Interpretive Summary: Plants with C4 photosynthesis include some of the world's most important crops (corn, sugarcane) and noxious weeds (crabgrass, nutsedge, pigweed). Although C4 plants only represent a small proportion of the world's plant species (5%), they contribute about 18-21% of global productivity because of the high productivity of C4 grasslands. Based solely on the biochemistry yof photosynthesis, it has been suggested that C4 plants will not respond t the ongoing increase in atmospheric CO2 concentration. However, a number of recent studies have shown that the response of C4 plants may have been underestimated. Due to the importance of C4 grasslands in global carbon sequestration, recognition and understanding of the direct impact of rising atmospheric CO2 concentration remains a crucial area of interest. In this review, we examine the current state of knowledge regarding the response of C4 plants to the ongoing increase in atmospheric CO2 concentration and propose that rising CO2 levels can directly and indirectly stimulate the growth of C4 species.
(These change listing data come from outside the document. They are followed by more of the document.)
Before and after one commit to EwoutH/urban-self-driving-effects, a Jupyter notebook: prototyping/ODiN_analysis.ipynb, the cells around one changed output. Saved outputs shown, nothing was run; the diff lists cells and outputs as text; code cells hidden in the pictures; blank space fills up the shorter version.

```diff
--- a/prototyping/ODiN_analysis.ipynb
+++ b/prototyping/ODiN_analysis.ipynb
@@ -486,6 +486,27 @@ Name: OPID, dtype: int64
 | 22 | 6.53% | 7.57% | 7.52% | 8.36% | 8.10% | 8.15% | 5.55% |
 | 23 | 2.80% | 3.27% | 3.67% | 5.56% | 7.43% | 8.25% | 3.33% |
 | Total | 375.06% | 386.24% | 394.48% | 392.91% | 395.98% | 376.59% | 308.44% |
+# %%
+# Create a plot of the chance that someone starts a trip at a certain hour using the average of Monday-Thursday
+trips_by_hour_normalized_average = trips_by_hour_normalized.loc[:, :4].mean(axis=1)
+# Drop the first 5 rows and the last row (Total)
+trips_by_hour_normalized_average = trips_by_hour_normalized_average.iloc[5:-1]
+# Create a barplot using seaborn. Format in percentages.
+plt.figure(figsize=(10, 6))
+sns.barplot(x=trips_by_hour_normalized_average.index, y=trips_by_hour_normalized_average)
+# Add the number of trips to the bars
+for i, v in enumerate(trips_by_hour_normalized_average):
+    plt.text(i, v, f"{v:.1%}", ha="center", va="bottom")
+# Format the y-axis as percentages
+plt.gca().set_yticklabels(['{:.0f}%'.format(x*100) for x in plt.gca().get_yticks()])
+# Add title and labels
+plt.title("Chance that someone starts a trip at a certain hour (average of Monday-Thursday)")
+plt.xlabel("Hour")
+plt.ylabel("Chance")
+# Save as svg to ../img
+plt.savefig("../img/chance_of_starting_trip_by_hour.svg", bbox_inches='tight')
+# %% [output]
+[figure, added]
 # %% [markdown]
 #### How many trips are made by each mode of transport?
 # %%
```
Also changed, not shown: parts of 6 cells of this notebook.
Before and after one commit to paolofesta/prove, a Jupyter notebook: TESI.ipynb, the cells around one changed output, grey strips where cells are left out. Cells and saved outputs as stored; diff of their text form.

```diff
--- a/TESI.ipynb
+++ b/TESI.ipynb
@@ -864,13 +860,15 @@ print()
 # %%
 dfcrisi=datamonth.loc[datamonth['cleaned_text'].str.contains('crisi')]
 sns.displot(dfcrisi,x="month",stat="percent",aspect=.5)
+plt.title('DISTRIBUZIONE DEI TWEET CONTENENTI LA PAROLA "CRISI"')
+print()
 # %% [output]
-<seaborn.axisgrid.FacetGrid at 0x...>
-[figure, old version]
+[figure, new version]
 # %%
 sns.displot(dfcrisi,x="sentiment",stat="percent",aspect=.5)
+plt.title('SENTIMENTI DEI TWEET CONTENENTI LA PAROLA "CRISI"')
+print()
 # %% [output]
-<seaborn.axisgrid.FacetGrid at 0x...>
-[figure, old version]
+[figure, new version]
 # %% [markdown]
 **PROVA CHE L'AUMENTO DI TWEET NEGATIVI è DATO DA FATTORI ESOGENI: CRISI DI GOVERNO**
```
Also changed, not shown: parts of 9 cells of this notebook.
Overall, recent data strongly suggest that rising carbon dioxide may directly influence the global primary productivity of C4 grasslands with a subsequent increase in terrestrial carbon sequestration.
Technical Abstract: Despite mounting evidence that C4 plants accumulate more biomass at elevated CO2, the underlying mechanisms of this response are still largely unclear. In this opinion, we review the current state of knowledge regarding the response of C4 plants to elevated CO2 and propose a general hypothesis of the likely mechanisms, relating the various possibilities. Elevated CO2 stimulates the growth of both well-watered and water-stressed C4 plants through two main routes. First, it enhanced leaf CO2 assimilation rates due to increased intercellular CO2. Secondly, it reduced stomatal conductance and, consequently, leaf transpiration rates. Reduced transpiration rates stimulate growth due to its effect on leaf temperature, conservation of soil water, and improved shoot water relations. We argue that bundle sheath leakiness, direct CO2 fixation in the bundle sheath or the immaturity of C4 photosynthesis in young C4 leaves are unlikely explanations for the CO2 responsiveness of C4 photosynthesis. The interaction between elevated CO2, temperature, and shoot water relations on the growth and photosynthesis of C4 plants are identified as key areas needing urgent research. Overall, available data indicate that C4 plants can show significant increases in biomass accumulation with rising atmospheric CO2. This, in turn, may have a considerable impact on terrestrial carbon sequestration because C4 grasslands contribute substantially to global primary productivity.